▶ [Your assignment]: Nothing in the records below may change; print them all exactly.

▶ [Available data]:
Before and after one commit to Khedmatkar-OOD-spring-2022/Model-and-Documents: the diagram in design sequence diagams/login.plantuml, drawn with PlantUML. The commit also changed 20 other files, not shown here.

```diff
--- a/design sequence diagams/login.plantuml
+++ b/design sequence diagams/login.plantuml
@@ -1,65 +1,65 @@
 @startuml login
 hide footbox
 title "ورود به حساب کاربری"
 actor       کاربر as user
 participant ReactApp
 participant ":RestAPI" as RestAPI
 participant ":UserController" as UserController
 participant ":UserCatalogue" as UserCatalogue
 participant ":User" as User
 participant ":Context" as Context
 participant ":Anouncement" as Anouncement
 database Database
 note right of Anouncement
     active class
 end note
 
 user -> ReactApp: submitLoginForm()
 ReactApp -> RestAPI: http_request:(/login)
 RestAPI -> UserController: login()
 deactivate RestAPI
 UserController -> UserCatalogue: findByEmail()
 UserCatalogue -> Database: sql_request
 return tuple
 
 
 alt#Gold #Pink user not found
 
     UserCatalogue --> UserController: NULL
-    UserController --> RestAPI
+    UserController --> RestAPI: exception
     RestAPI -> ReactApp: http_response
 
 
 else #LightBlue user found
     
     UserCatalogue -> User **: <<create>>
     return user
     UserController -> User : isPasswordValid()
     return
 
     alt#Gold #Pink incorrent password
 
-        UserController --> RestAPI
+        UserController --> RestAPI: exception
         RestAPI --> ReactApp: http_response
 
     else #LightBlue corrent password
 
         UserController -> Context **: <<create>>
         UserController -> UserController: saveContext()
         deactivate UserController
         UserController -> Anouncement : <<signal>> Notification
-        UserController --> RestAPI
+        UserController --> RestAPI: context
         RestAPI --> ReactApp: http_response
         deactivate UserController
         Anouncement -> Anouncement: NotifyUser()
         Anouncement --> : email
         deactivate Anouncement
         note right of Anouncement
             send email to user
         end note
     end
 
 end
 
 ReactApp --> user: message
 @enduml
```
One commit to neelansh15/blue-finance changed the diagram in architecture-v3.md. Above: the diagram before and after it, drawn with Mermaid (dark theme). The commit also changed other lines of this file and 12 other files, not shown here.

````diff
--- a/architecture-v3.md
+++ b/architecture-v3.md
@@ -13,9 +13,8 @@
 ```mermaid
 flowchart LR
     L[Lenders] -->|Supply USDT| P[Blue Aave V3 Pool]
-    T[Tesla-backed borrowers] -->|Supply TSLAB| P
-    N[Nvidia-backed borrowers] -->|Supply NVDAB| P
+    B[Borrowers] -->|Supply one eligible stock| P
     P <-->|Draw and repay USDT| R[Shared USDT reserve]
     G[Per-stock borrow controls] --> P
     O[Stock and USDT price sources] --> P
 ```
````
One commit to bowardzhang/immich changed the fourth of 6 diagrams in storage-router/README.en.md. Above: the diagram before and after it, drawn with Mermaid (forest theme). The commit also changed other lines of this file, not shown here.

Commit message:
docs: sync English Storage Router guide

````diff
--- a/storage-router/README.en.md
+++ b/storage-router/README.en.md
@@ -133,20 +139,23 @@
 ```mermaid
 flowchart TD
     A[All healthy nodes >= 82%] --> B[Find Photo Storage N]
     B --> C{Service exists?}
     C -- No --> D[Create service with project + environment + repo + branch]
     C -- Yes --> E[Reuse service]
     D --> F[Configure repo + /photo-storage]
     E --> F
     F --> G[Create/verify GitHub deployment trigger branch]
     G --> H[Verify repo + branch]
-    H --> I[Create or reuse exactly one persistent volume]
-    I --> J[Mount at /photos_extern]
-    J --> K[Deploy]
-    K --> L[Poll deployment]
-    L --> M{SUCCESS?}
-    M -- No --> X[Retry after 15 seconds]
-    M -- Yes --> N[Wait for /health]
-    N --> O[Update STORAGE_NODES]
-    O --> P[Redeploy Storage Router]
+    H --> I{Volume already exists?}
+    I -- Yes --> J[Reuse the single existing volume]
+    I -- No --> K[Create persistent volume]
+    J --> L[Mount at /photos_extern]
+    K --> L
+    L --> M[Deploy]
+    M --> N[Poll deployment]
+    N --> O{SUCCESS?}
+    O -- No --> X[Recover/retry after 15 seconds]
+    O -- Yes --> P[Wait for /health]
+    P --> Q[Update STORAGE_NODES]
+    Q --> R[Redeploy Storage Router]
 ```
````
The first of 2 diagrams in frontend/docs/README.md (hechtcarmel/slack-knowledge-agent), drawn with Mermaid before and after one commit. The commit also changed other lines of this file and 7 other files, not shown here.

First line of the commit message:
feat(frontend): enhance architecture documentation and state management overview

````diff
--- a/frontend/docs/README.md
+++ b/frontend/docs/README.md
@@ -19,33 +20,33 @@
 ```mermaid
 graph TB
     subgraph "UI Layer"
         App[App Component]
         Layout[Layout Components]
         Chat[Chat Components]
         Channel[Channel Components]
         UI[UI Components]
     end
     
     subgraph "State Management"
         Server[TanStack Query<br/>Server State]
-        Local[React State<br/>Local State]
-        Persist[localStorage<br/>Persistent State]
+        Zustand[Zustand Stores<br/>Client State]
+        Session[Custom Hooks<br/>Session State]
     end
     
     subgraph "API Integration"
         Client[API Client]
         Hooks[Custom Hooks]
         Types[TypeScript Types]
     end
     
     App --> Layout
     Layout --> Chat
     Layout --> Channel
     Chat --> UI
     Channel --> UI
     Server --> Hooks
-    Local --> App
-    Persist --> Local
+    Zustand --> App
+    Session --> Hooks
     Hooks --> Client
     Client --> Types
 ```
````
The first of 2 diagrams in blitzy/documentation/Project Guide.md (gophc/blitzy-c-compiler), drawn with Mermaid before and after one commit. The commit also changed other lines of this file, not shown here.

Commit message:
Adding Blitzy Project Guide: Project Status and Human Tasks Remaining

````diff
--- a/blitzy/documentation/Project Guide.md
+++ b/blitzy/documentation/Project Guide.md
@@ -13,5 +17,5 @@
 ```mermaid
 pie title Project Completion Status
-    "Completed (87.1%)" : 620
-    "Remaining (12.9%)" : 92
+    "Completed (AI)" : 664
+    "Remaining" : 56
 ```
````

▶ [Output of the task]:
Before and after one commit to Khedmatkar-OOD-spring-2022/Model-and-Documents: the diagram in design sequence diagams/login.plantuml, drawn with PlantUML. The commit also changed 20 other files, not shown here.

```diff
--- a/design sequence diagams/login.plantuml
+++ b/design sequence diagams/login.plantuml
@@ -1,65 +1,65 @@
 @startuml login
 hide footbox
 title "ورود به حساب کاربری"
 actor       کاربر as user
 participant ReactApp
 participant ":RestAPI" as RestAPI
 participant ":UserController" as UserController
 participant ":UserCatalogue" as UserCatalogue
 participant ":User" as User
 participant ":Context" as Context
 participant ":Anouncement" as Anouncement
 database Database
 note right of Anouncement
     active class
 end note
 
 user -> ReactApp: submitLoginForm()
 ReactApp -> RestAPI: http_request:(/login)
 RestAPI -> UserController: login()
 deactivate RestAPI
 UserController -> UserCatalogue: findByEmail()
 UserCatalogue -> Database: sql_request
 return tuple
 
 
 alt#Gold #Pink user not found
 
     UserCatalogue --> UserController: NULL
-    UserController --> RestAPI
+    UserController --> RestAPI: exception
     RestAPI -> ReactApp: http_response
 
 
 else #LightBlue user found
     
     UserCatalogue -> User **: <<create>>
     return user
     UserController -> User : isPasswordValid()
     return
 
     alt#Gold #Pink incorrent password
 
-        UserController --> RestAPI
+        UserController --> RestAPI: exception
         RestAPI --> ReactApp: http_response
 
     else #LightBlue corrent password
 
         UserController -> Context **: <<create>>
         UserController -> UserController: saveContext()
         deactivate UserController
         UserController -> Anouncement : <<signal>> Notification
-        UserController --> RestAPI
+        UserController --> RestAPI: context
         RestAPI --> ReactApp: http_response
         deactivate UserController
         Anouncement -> Anouncement: NotifyUser()
         Anouncement --> : email
         deactivate Anouncement
         note right of Anouncement
             send email to user
         end note
     end
 
 end
 
 ReactApp --> user: message
 @enduml
```
One commit to neelansh15/blue-finance changed the diagram in architecture-v3.md. Above: the diagram before and after it, drawn with Mermaid (dark theme). The commit also changed other lines of this file and 12 other files, not shown here.

````diff
--- a/architecture-v3.md
+++ b/architecture-v3.md
@@ -13,9 +13,8 @@
 ```mermaid
 flowchart LR
     L[Lenders] -->|Supply USDT| P[Blue Aave V3 Pool]
-    T[Tesla-backed borrowers] -->|Supply TSLAB| P
-    N[Nvidia-backed borrowers] -->|Supply NVDAB| P
+    B[Borrowers] -->|Supply one eligible stock| P
     P <-->|Draw and repay USDT| R[Shared USDT reserve]
     G[Per-stock borrow controls] --> P
     O[Stock and USDT price sources] --> P
 ```
````
One commit to bowardzhang/immich changed the fourth of 6 diagrams in storage-router/README.en.md. Above: the diagram before and after it, drawn with Mermaid (forest theme). The commit also changed other lines of this file, not shown here.

Commit message:
docs: sync English Storage Router guide

````diff
--- a/storage-router/README.en.md
+++ b/storage-router/README.en.md
@@ -133,20 +139,23 @@
 ```mermaid
 flowchart TD
     A[All healthy nodes >= 82%] --> B[Find Photo Storage N]
     B --> C{Service exists?}
     C -- No --> D[Create service with project + environment + repo + branch]
     C -- Yes --> E[Reuse service]
     D --> F[Configure repo + /photo-storage]
     E --> F
     F --> G[Create/verify GitHub deployment trigger branch]
     G --> H[Verify repo + branch]
-    H --> I[Create or reuse exactly one persistent volume]
-    I --> J[Mount at /photos_extern]
-    J --> K[Deploy]
-    K --> L[Poll deployment]
-    L --> M{SUCCESS?}
-    M -- No --> X[Retry after 15 seconds]
-    M -- Yes --> N[Wait for /health]
-    N --> O[Update STORAGE_NODES]
-    O --> P[Redeploy Storage Router]
+    H --> I{Volume already exists?}
+    I -- Yes --> J[Reuse the single existing volume]
+    I -- No --> K[Create persistent volume]
+    J --> L[Mount at /photos_extern]
+    K --> L
+    L --> M[Deploy]
+    M --> N[Poll deployment]
+    N --> O{SUCCESS?}
+    O -- No --> X[Recover/retry after 15 seconds]
+    O -- Yes --> P[Wait for /health]
+    P --> Q[Update STORAGE_NODES]
+    Q --> R[Redeploy Storage Router]
 ```
````
The first of 2 diagrams in frontend/docs/README.md (hechtcarmel/slack-knowledge-agent), drawn with Mermaid before and after one commit. The commit also changed other lines of this file and 7 other files, not shown here.

First line of the commit message:
feat(frontend): enhance architecture documentation and state management overview

````diff
--- a/frontend/docs/README.md
+++ b/frontend/docs/README.md
@@ -19,33 +20,33 @@
 ```mermaid
 graph TB
     subgraph "UI Layer"
         App[App Component]
         Layout[Layout Components]
         Chat[Chat Components]
         Channel[Channel Components]
         UI[UI Components]
     end
     
     subgraph "State Management"
         Server[TanStack Query<br/>Server State]
-        Local[React State<br/>Local State]
-        Persist[localStorage<br/>Persistent State]
+        Zustand[Zustand Stores<br/>Client State]
+        Session[Custom Hooks<br/>Session State]
     end
     
     subgraph "API Integration"
         Client[API Client]
         Hooks[Custom Hooks]
         Types[TypeScript Types]
     end
     
     App --> Layout
     Layout --> Chat
     Layout --> Channel
     Chat --> UI
     Channel --> UI
     Server --> Hooks
-    Local --> App
-    Persist --> Local
+    Zustand --> App
+    Session --> Hooks
     Hooks --> Client
     Client --> Types
 ```
````
The first of 2 diagrams in blitzy/documentation/Project Guide.md (gophc/blitzy-c-compiler), drawn with Mermaid before and after one commit. The commit also changed other lines of this file, not shown here.

Commit message:
Adding Blitzy Project Guide: Project Status and Human Tasks Remaining

````diff
--- a/blitzy/documentation/Project Guide.md
+++ b/blitzy/documentation/Project Guide.md
@@ -13,5 +17,5 @@
 ```mermaid
 pie title Project Completion Status
-    "Completed (87.1%)" : 620
-    "Remaining (12.9%)" : 92
+    "Completed (AI)" : 664
+    "Remaining" : 56
 ```
````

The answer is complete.